MATCHMAKER NIGHTMARE IS TWO COUNTERPUNCHERS!
The best example of this came a little over a year ago, during Donaire’s bout against Japanese legend, Toshiaki Nishioka. Both men are counterpunchers by nature who wait for their foe to take the initiative before striking. Their reluctance to engage one another resulted in a staring match between the two fighters, drawing boos and catcalls from the fans at the Home Depot Center in Carson, Ca. What made their dance with one another even more agonizing to watch was that they were following a Fight of the Year candidate in Brandon Rios vs. Mike Alvarado 1, a barnburner that saw neither men shy away from war.
DONAIRE NO LONGER “VIEWER’S VIAGRA”
Rios-Alvarado drew the fans to the arena that night and I’m willing to bet that most viewers switched channels after their unforgettable war. This bout easily should have been made the main event on that October 13th, 2012 card by HBO. There was nothing else to remember that night. When Donaire finally knocked Nishioka out in the ninth round after the Japanese fighter decided to take a chance and press the action, it was more relief than excitement.
AND THEN CAME RIGO!
Earlier this year, HBO and Top Rank promoter Bob Arum ran into another problem in their Donaire marathon: he was schooled, and out boxed easily by Cuban Olympian, Guillermo Rigondeaux. In a continuing trend, this bout was anything but exciting or action packed. But for some odd reason, Rigondeaux was to blame for that by most of the media. Donaire was quickly forgiven and is being given his own HBO headline against a man he already destroyed in the best performance of his career. Meanwhile, Rigondeaux was told that he was unwelcome back on HBO where, according to Bob Arum (who lied yesterday but is telling the truth today) the executives throw up at the mere mention of his name.
NOT MAIN EVENT WORTHY HERE
Once again Donaire is wrongly being made the main event on a card where he is not the draw. The reality in boxing is that a Filipino boxer not named Pacquiao against an Armenian does not draw crowds to a fight in Texas. You know what does? Latinos. You know who is fighting on Donaire’s undercard? Two Latinos.
PUERTO RICO V. MEXICO IS SECOND BANANA
Not just any Latinos either. A Mexican versus a Puerto Rican, the greatest cultural rivalry in boxing. Mikey Garcia, Donaire’s stablemate, and Roman Martinez have 59 wins and one loss between them. Garcia has been fundamentally and technically complete so far and according to many within the industry it is he, not his Filipino colleague who is also trained by his brother Robert Garcia, who will be the next one at the top of the ‘pound for pound’ list. In every bout he has had on HBO so far he has looked brilliant if not close to perfect.

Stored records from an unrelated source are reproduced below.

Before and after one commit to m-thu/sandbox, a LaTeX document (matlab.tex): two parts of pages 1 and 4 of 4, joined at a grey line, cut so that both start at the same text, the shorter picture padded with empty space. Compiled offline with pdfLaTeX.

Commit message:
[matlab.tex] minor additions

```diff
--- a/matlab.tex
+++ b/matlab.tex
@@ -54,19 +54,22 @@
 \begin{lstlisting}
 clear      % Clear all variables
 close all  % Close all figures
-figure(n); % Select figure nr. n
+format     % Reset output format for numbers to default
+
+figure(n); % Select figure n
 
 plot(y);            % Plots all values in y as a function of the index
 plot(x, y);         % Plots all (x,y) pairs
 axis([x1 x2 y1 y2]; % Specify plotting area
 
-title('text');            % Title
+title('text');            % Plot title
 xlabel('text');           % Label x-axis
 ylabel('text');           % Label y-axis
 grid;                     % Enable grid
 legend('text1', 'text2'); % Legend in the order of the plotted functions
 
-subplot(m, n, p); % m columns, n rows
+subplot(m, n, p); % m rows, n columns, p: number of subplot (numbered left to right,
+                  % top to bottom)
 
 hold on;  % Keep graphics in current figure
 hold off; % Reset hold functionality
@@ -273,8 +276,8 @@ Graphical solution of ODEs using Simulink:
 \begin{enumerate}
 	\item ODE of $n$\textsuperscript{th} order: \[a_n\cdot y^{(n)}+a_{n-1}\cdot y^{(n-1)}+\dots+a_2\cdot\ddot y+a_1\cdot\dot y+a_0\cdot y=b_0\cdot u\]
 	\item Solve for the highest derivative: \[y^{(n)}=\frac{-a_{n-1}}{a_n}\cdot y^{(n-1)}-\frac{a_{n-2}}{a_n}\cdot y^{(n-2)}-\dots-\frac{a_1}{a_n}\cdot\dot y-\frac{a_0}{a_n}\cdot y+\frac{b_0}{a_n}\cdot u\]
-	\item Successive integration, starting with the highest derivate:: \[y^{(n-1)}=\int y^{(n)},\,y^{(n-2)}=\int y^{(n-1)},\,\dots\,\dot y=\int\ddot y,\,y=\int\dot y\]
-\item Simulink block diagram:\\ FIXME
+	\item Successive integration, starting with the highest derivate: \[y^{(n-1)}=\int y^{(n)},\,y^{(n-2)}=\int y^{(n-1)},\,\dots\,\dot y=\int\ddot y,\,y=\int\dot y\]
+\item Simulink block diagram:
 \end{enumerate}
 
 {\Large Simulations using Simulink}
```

HBO FEEDING UP CRAP INSTEAD OF STEAK!
Chances are he will look just as good this evening. But he’s just the appetizer even though he is facing the more credible opponent. For the entree, we get to see Donaire face a 37 yr old who has lost two of his last four fights and is at least two divisions past his prime.
Jason B. Nava